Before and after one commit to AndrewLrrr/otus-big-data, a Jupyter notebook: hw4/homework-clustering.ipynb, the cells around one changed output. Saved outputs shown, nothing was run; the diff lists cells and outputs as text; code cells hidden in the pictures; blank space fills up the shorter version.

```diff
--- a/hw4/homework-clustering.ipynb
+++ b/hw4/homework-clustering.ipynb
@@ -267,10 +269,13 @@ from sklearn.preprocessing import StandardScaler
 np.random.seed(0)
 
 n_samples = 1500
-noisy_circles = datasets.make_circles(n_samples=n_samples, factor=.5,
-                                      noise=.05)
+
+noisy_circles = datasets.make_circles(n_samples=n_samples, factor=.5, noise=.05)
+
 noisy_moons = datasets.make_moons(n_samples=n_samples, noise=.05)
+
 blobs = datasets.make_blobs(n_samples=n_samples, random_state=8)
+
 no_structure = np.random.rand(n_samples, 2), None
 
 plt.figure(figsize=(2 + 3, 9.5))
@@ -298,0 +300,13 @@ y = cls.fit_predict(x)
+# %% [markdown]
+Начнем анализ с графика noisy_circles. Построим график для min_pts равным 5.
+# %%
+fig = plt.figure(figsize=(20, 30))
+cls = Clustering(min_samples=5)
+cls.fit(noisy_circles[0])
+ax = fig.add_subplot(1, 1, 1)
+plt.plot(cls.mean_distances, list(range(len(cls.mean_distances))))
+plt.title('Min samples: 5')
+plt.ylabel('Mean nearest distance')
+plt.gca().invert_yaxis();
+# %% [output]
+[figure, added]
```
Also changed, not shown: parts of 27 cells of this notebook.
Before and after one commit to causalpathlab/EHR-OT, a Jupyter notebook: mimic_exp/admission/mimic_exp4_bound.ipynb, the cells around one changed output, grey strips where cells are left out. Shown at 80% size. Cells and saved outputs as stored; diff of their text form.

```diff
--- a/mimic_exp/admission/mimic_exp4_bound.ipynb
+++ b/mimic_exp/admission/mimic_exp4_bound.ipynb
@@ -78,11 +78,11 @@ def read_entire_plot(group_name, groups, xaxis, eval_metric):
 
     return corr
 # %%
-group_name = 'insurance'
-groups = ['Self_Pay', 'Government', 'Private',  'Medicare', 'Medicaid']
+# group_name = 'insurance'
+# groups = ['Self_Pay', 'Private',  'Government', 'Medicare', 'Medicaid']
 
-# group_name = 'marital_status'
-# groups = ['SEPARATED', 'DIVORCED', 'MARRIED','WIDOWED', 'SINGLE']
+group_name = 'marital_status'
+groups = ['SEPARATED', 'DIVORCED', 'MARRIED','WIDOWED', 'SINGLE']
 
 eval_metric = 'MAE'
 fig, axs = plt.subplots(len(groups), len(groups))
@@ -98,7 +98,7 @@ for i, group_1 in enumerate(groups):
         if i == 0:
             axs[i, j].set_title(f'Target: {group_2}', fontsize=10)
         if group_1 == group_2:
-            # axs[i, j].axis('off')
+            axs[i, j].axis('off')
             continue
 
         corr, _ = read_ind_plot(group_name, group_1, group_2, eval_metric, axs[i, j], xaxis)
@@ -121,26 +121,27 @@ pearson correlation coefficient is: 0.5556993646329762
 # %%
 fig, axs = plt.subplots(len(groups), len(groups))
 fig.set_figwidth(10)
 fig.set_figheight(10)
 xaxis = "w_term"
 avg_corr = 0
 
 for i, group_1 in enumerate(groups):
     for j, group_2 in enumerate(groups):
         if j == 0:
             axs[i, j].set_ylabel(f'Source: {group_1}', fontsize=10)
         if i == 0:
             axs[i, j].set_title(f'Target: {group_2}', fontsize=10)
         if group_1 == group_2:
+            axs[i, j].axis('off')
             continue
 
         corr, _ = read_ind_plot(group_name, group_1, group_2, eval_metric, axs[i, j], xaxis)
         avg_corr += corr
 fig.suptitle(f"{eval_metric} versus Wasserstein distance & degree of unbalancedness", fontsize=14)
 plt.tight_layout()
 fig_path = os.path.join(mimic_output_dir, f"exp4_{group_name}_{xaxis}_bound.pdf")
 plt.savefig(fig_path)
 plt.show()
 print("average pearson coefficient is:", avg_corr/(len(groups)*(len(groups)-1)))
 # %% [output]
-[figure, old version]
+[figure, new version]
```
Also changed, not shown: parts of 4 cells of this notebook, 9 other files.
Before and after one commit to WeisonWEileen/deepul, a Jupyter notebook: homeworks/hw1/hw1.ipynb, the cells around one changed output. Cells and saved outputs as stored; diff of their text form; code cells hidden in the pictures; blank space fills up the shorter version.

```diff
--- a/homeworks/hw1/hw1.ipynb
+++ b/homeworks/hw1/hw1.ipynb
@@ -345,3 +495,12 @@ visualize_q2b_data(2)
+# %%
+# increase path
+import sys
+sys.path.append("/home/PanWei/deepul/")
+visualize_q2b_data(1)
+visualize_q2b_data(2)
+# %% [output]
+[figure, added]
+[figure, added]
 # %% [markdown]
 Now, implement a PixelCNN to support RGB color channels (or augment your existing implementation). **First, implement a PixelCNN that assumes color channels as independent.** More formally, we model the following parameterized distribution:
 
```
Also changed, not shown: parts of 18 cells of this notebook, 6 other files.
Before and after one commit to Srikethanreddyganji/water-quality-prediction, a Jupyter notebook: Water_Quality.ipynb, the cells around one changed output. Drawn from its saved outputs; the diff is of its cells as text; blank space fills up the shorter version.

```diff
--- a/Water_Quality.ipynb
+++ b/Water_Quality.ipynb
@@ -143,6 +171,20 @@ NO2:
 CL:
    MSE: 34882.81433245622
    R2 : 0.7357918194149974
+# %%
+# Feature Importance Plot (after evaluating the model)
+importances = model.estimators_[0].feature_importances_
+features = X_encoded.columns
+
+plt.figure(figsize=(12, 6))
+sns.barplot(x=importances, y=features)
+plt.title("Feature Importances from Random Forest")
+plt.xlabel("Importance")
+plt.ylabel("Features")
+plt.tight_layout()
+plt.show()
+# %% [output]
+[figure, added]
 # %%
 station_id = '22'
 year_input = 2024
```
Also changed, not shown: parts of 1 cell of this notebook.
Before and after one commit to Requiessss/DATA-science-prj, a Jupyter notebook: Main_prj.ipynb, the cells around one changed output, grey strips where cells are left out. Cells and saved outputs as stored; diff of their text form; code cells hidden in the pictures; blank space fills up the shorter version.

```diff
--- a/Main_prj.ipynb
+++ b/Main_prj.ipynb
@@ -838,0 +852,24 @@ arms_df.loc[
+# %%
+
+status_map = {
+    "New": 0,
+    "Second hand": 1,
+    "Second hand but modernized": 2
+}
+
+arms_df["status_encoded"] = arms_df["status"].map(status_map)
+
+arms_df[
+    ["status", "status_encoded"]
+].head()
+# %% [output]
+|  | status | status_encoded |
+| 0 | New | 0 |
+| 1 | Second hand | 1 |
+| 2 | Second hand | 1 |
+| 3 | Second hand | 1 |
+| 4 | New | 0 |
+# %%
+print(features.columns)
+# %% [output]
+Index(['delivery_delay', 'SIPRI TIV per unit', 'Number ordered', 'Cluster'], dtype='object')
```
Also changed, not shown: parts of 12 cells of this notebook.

========================================

REQUIRED WORK ->
Set down all of the data above, word for word.

EXERCISE OUTPUT ->
Before and after one commit to AndrewLrrr/otus-big-data, a Jupyter notebook: hw4/homework-clustering.ipynb, the cells around one changed output. Saved outputs shown, nothing was run; the diff lists cells and outputs as text; code cells hidden in the pictures; blank space fills up the shorter version.

```diff
--- a/hw4/homework-clustering.ipynb
+++ b/hw4/homework-clustering.ipynb
@@ -267,10 +269,13 @@ from sklearn.preprocessing import StandardScaler
 np.random.seed(0)
 
 n_samples = 1500
-noisy_circles = datasets.make_circles(n_samples=n_samples, factor=.5,
-                                      noise=.05)
+
+noisy_circles = datasets.make_circles(n_samples=n_samples, factor=.5, noise=.05)
+
 noisy_moons = datasets.make_moons(n_samples=n_samples, noise=.05)
+
 blobs = datasets.make_blobs(n_samples=n_samples, random_state=8)
+
 no_structure = np.random.rand(n_samples, 2), None
 
 plt.figure(figsize=(2 + 3, 9.5))
@@ -298,0 +300,13 @@ y = cls.fit_predict(x)
+# %% [markdown]
+Начнем анализ с графика noisy_circles. Построим график для min_pts равным 5.
+# %%
+fig = plt.figure(figsize=(20, 30))
+cls = Clustering(min_samples=5)
+cls.fit(noisy_circles[0])
+ax = fig.add_subplot(1, 1, 1)
+plt.plot(cls.mean_distances, list(range(len(cls.mean_distances))))
+plt.title('Min samples: 5')
+plt.ylabel('Mean nearest distance')
+plt.gca().invert_yaxis();
+# %% [output]
+[figure, added]
```
Also changed, not shown: parts of 27 cells of this notebook.
Before and after one commit to causalpathlab/EHR-OT, a Jupyter notebook: mimic_exp/admission/mimic_exp4_bound.ipynb, the cells around one changed output, grey strips where cells are left out. Shown at 80% size. Cells and saved outputs as stored; diff of their text form.

```diff
--- a/mimic_exp/admission/mimic_exp4_bound.ipynb
+++ b/mimic_exp/admission/mimic_exp4_bound.ipynb
@@ -78,11 +78,11 @@ def read_entire_plot(group_name, groups, xaxis, eval_metric):
 
     return corr
 # %%
-group_name = 'insurance'
-groups = ['Self_Pay', 'Government', 'Private',  'Medicare', 'Medicaid']
+# group_name = 'insurance'
+# groups = ['Self_Pay', 'Private',  'Government', 'Medicare', 'Medicaid']
 
-# group_name = 'marital_status'
-# groups = ['SEPARATED', 'DIVORCED', 'MARRIED','WIDOWED', 'SINGLE']
+group_name = 'marital_status'
+groups = ['SEPARATED', 'DIVORCED', 'MARRIED','WIDOWED', 'SINGLE']
 
 eval_metric = 'MAE'
 fig, axs = plt.subplots(len(groups), len(groups))
@@ -98,7 +98,7 @@ for i, group_1 in enumerate(groups):
         if i == 0:
             axs[i, j].set_title(f'Target: {group_2}', fontsize=10)
         if group_1 == group_2:
-            # axs[i, j].axis('off')
+            axs[i, j].axis('off')
             continue
 
         corr, _ = read_ind_plot(group_name, group_1, group_2, eval_metric, axs[i, j], xaxis)
@@ -121,26 +121,27 @@ pearson correlation coefficient is: 0.5556993646329762
 # %%
 fig, axs = plt.subplots(len(groups), len(groups))
 fig.set_figwidth(10)
 fig.set_figheight(10)
 xaxis = "w_term"
 avg_corr = 0
 
 for i, group_1 in enumerate(groups):
     for j, group_2 in enumerate(groups):
         if j == 0:
             axs[i, j].set_ylabel(f'Source: {group_1}', fontsize=10)
         if i == 0:
             axs[i, j].set_title(f'Target: {group_2}', fontsize=10)
         if group_1 == group_2:
+            axs[i, j].axis('off')
             continue
 
         corr, _ = read_ind_plot(group_name, group_1, group_2, eval_metric, axs[i, j], xaxis)
         avg_corr += corr
 fig.suptitle(f"{eval_metric} versus Wasserstein distance & degree of unbalancedness", fontsize=14)
 plt.tight_layout()
 fig_path = os.path.join(mimic_output_dir, f"exp4_{group_name}_{xaxis}_bound.pdf")
 plt.savefig(fig_path)
 plt.show()
 print("average pearson coefficient is:", avg_corr/(len(groups)*(len(groups)-1)))
 # %% [output]
-[figure, old version]
+[figure, new version]
```
Also changed, not shown: parts of 4 cells of this notebook, 9 other files.
Before and after one commit to WeisonWEileen/deepul, a Jupyter notebook: homeworks/hw1/hw1.ipynb, the cells around one changed output. Cells and saved outputs as stored; diff of their text form; code cells hidden in the pictures; blank space fills up the shorter version.

```diff
--- a/homeworks/hw1/hw1.ipynb
+++ b/homeworks/hw1/hw1.ipynb
@@ -345,3 +495,12 @@ visualize_q2b_data(2)
+# %%
+# increase path
+import sys
+sys.path.append("/home/PanWei/deepul/")
+visualize_q2b_data(1)
+visualize_q2b_data(2)
+# %% [output]
+[figure, added]
+[figure, added]
 # %% [markdown]
 Now, implement a PixelCNN to support RGB color channels (or augment your existing implementation). **First, implement a PixelCNN that assumes color channels as independent.** More formally, we model the following parameterized distribution:
 
```
Also changed, not shown: parts of 18 cells of this notebook, 6 other files.
Before and after one commit to Srikethanreddyganji/water-quality-prediction, a Jupyter notebook: Water_Quality.ipynb, the cells around one changed output. Drawn from its saved outputs; the diff is of its cells as text; blank space fills up the shorter version.

```diff
--- a/Water_Quality.ipynb
+++ b/Water_Quality.ipynb
@@ -143,6 +171,20 @@ NO2:
 CL:
    MSE: 34882.81433245622
    R2 : 0.7357918194149974
+# %%
+# Feature Importance Plot (after evaluating the model)
+importances = model.estimators_[0].feature_importances_
+features = X_encoded.columns
+
+plt.figure(figsize=(12, 6))
+sns.barplot(x=importances, y=features)
+plt.title("Feature Importances from Random Forest")
+plt.xlabel("Importance")
+plt.ylabel("Features")
+plt.tight_layout()
+plt.show()
+# %% [output]
+[figure, added]
 # %%
 station_id = '22'
 year_input = 2024
```
Also changed, not shown: parts of 1 cell of this notebook.
Before and after one commit to Requiessss/DATA-science-prj, a Jupyter notebook: Main_prj.ipynb, the cells around one changed output, grey strips where cells are left out. Cells and saved outputs as stored; diff of their text form; code cells hidden in the pictures; blank space fills up the shorter version.

```diff
--- a/Main_prj.ipynb
+++ b/Main_prj.ipynb
@@ -838,0 +852,24 @@ arms_df.loc[
+# %%
+
+status_map = {
+    "New": 0,
+    "Second hand": 1,
+    "Second hand but modernized": 2
+}
+
+arms_df["status_encoded"] = arms_df["status"].map(status_map)
+
+arms_df[
+    ["status", "status_encoded"]
+].head()
+# %% [output]
+|  | status | status_encoded |
+| 0 | New | 0 |
+| 1 | Second hand | 1 |
+| 2 | Second hand | 1 |
+| 3 | Second hand | 1 |
+| 4 | New | 0 |
+# %%
+print(features.columns)
+# %% [output]
+Index(['delivery_delay', 'SIPRI TIV per unit', 'Number ordered', 'Cluster'], dtype='object')
```
Also changed, not shown: parts of 12 cells of this notebook.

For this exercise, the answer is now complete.